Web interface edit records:

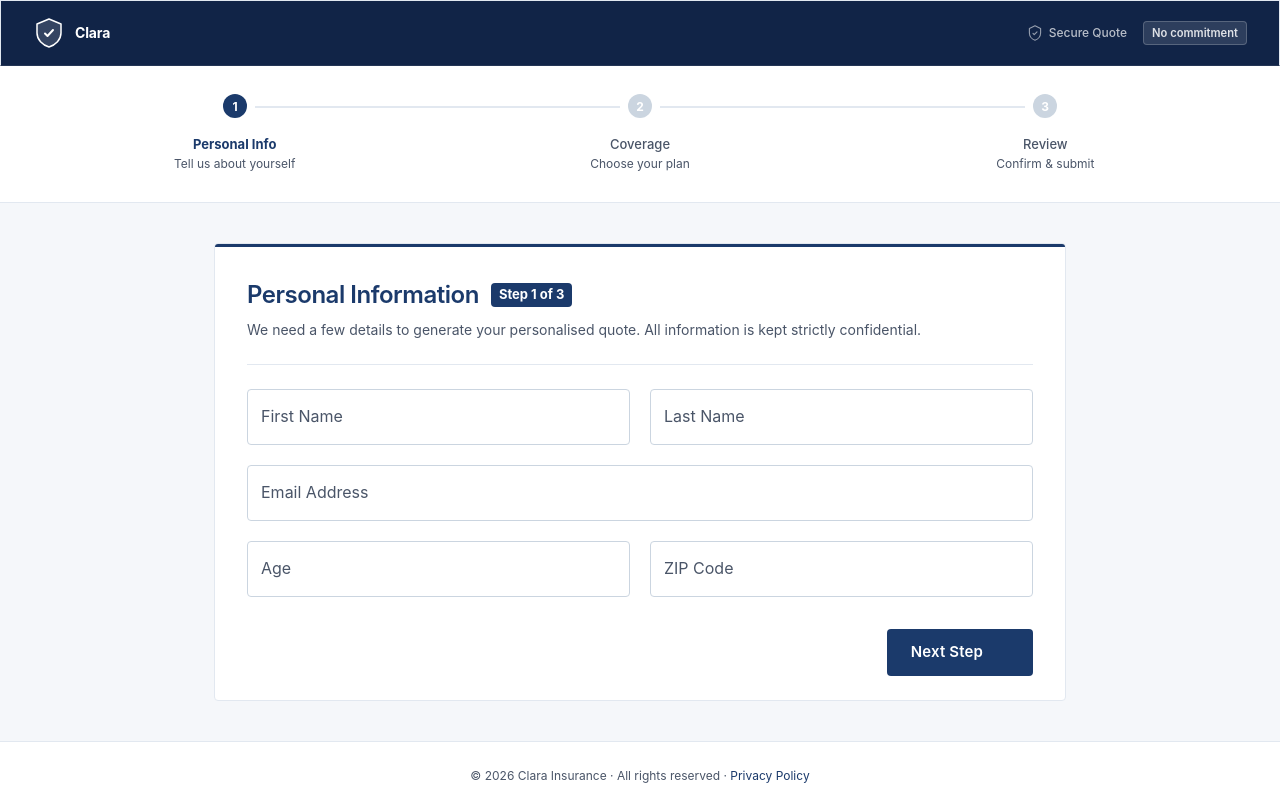
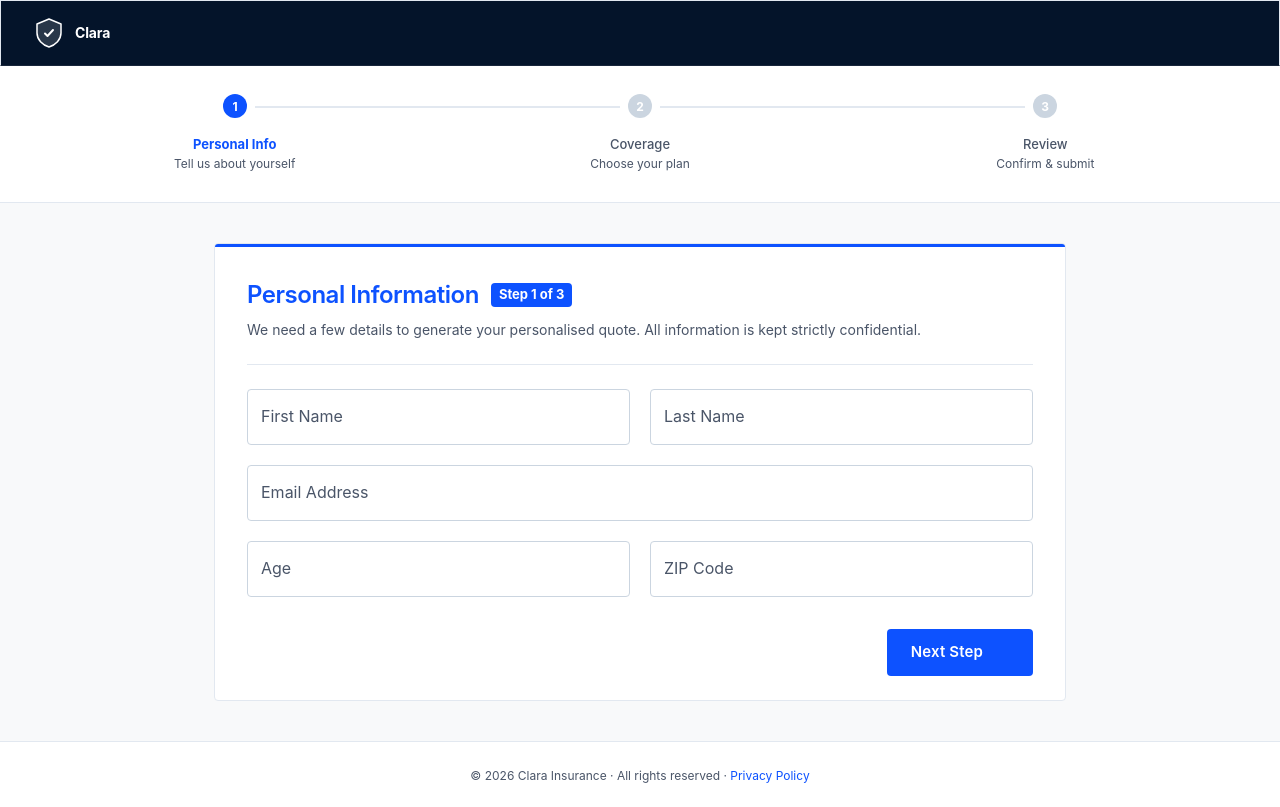
Before and after one commit to osvaldopineda/clara-challenge, a React (Vite) app: page /quote/personal-info in a window 1280 px wide. Built offline with nearby package versions, Linux system fonts and the light colour scheme; some icons are missing.

Commit message:
style: align UI with Clara brand guidelines and remove redundant layout elements

```diff
--- a/src/components/layout/AppLayout.tsx
+++ b/src/components/layout/AppLayout.tsx
@@ -4,8 +4,6 @@ import Box from '@mui/material/Box'
 import Container from '@mui/material/Container'
 import Toolbar from '@mui/material/Toolbar'
 import Typography from '@mui/material/Typography'
-import Tooltip from '@mui/material/Tooltip'
-import Chip from '@mui/material/Chip'
 import FormStepper from './FormStepper'
 function ClaraLogo() {
   return (
@@ -18,7 +16,6 @@ function ClaraLogo() {
       }}
       component="span"
     >
-      {}
       <Box
         component="svg"
         viewBox="0 0 32 32"
@@ -87,57 +84,7 @@ export default function AppLayout({ children }: AppLayoutProps) {
           }}
         >
           <ClaraLogo />
-          <Box sx={{ display: 'flex', alignItems: 'center', gap: 2 }}>
-            <Tooltip title="Your quote is private and encrypted" arrow placement="bottom">
-              <Box sx={{ display: 'flex', alignItems: 'center', gap: 0.75, cursor: 'default' }}>
-                <Box
-                  component="svg"
-                  viewBox="0 0 20 20"
-                  fill="none"
-                  xmlns="http://www.w3.org/2000/svg"
-                  sx={{ width: 16, height: 16, opacity: 0.75 }}
-                  aria-hidden="true"
-                >
-                  <path
-                    d="M10 1L3 4.5V10C3 14.1 6.1 17.9 10 19C13.9 17.9 17 14.1 17 10V4.5L10 1Z"
-                    stroke="rgba(255,255,255,0.75)"
-                    strokeWidth="1.4"
-                    strokeLinejoin="round"
-                  />
-                  <path
-                    d="M7.5 10.5L9 12L12.5 8.5"
-                    stroke="rgba(255,255,255,0.75)"
-                    strokeWidth="1.4"
-                    strokeLinecap="round"
-                    strokeLinejoin="round"
-                  />
-                </Box>
-                <Typography
-                  variant="caption"
-                  sx={{
-                    color: 'rgba(255,255,255,0.7)',
-                    fontWeight: 500,
-                    display: { xs: 'none', sm: 'block' },
-                  }}
-                >
-                  Secure Quote
-                </Typography>
-              </Box>
-            </Tooltip>
-            <Chip
-              label="No commitment"
-              size="small"
-              sx={{
-                backgroundColor: 'rgba(255,255,255,0.12)',
-                color: 'rgba(255,255,255,0.85)',
-                fontWeight: 600,
-                fontSize: '0.7rem',
-                height: 24,
-                border: '1px solid rgba(255,255,255,0.2)',
-                display: { xs: 'none', md: 'flex' },
-              }}
-            />
-          </Box>
+
         </Toolbar>
       </AppBar>
       <FormStepper />
--- a/src/theme/index.ts
+++ b/src/theme/index.ts
@@ -1,12 +1,12 @@
 import { createTheme } from '@mui/material/styles'
 import type { ThemeOptions } from '@mui/material/styles'
-const CLARA_NAVY = '#1B3A6B'
-const CLARA_NAVY_LIGHT = '#2A5298'
-const CLARA_NAVY_DARK = '#112447'
+const CLARA_NAVY = '#0D52FF'
+const CLARA_NAVY_LIGHT = '#3B71FF'
+const CLARA_NAVY_DARK = '#04142A'
 const CLARA_TEAL = '#0097A7'
 const CLARA_TEAL_LIGHT = '#26C6DA'
 const CLARA_TEAL_DARK = '#006978'
-const SURFACE_BG = '#F5F7FA'
+const SURFACE_BG = '#F8F9FA'
 const PAPER_BG = '#FFFFFF'
 const themeOptions: ThemeOptions = {
   palette: {
```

◆ Work to complete: Would you copy every line of the entries that includes the word "import"?

◆ Answer below:
@@ -4,8 +4,6 @@ import Box from '@mui/material/Box'
 import Container from '@mui/material/Container'
 import Toolbar from '@mui/material/Toolbar'
 import Typography from '@mui/material/Typography'
-import Tooltip from '@mui/material/Tooltip'
-import Chip from '@mui/material/Chip'
 import FormStepper from './FormStepper'
 import { createTheme } from '@mui/material/styles'
 import type { ThemeOptions } from '@mui/material/styles'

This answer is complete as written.